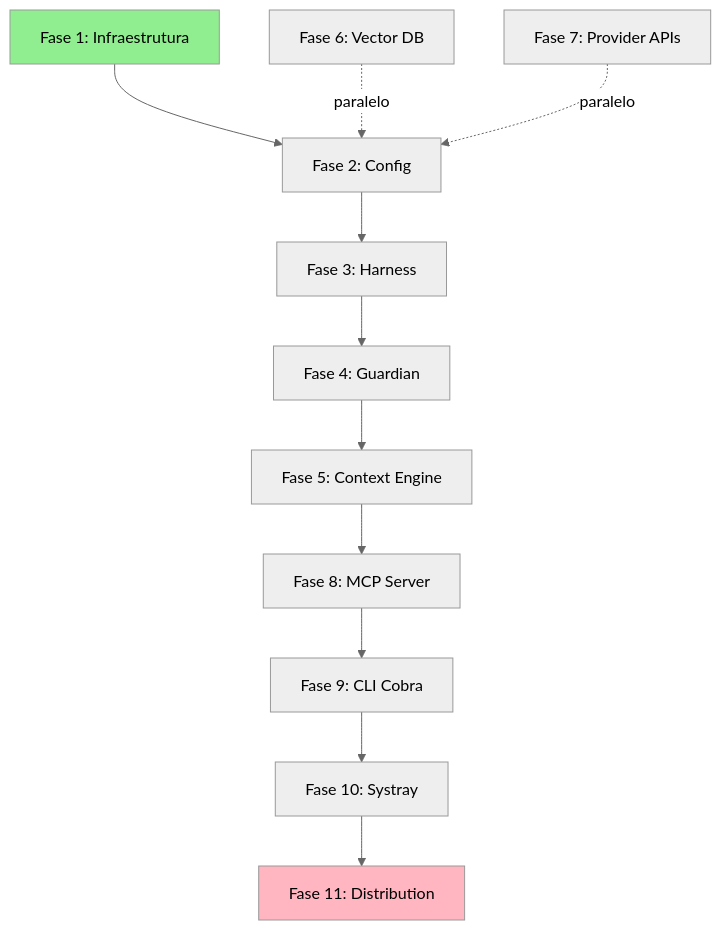
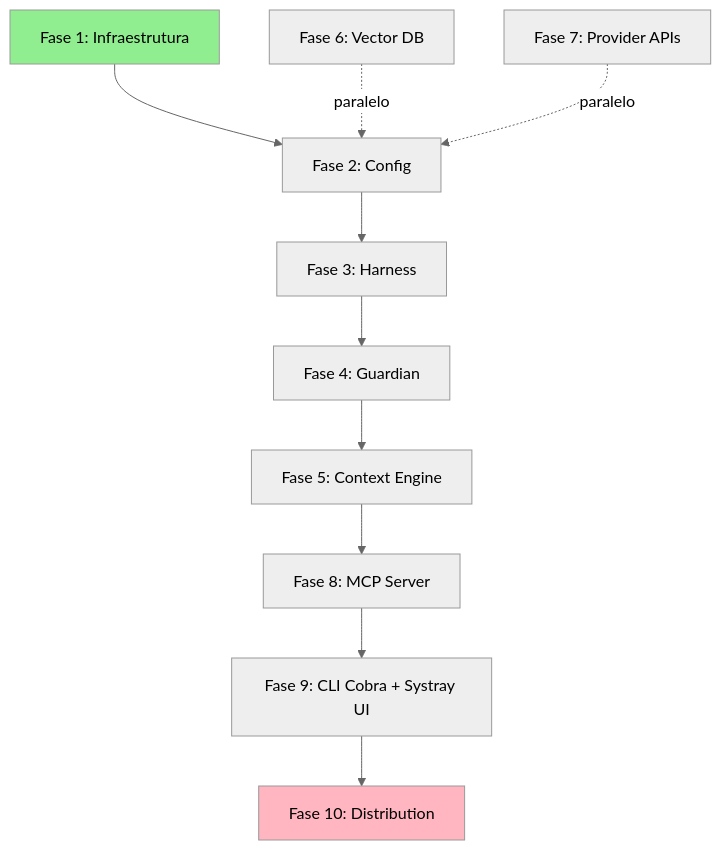
One commit to MachiTwo/MachiOnCoffee changed the diagram in content/docs/vectora/implementation/_index.md. Above: the diagram before and after it, drawn with Mermaid (neutral theme). The commit also changed other lines of this file and 29 other files, not shown here.

````diff
--- a/content/docs/vectora/implementation/_index.md
+++ b/content/docs/vectora/implementation/_index.md
@@ -44,16 +44,15 @@
 ```mermaid
 graph TD
     A["Fase 1: Infraestrutura"] --> B["Fase 2: Config"]
     B --> C["Fase 3: Harness"]
     C --> D["Fase 4: Guardian"]
     D --> E["Fase 5: Context Engine"]
     F["Fase 6: Vector DB"] -.->|paralelo| B
     G["Fase 7: Provider APIs"] -.->|paralelo| B
     E --> H["Fase 8: MCP Server"]
-    H --> I["Fase 9: CLI Cobra"]
-    I --> J["Fase 10: Systray"]
-    J --> K["Fase 11: Distribution"]
+    H --> I["Fase 9: CLI Cobra + Systray UI"]
+    I --> J["Fase 10: Distribution"]
 
     style A fill:#90EE90
-    style K fill:#FFB6C1
+    style J fill:#FFB6C1
 ```
````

## YOUR INSTRUCTIONS
Could you please return each line of the material exactly, dropping the pictures?

## TASK RESULT
One commit to MachiTwo/MachiOnCoffee changed the diagram in content/docs/vectora/implementation/_index.md. Above: the diagram before and after it, drawn with Mermaid (neutral theme). The commit also changed other lines of this file and 29 other files, not shown here.

````diff
--- a/content/docs/vectora/implementation/_index.md
+++ b/content/docs/vectora/implementation/_index.md
@@ -44,16 +44,15 @@
 ```mermaid
 graph TD
     A["Fase 1: Infraestrutura"] --> B["Fase 2: Config"]
     B --> C["Fase 3: Harness"]
     C --> D["Fase 4: Guardian"]
     D --> E["Fase 5: Context Engine"]
     F["Fase 6: Vector DB"] -.->|paralelo| B
     G["Fase 7: Provider APIs"] -.->|paralelo| B
     E --> H["Fase 8: MCP Server"]
-    H --> I["Fase 9: CLI Cobra"]
-    I --> J["Fase 10: Systray"]
-    J --> K["Fase 11: Distribution"]
+    H --> I["Fase 9: CLI Cobra + Systray UI"]
+    I --> J["Fase 10: Distribution"]
 
     style A fill:#90EE90
-    style K fill:#FFB6C1
+    style J fill:#FFB6C1
 ```
````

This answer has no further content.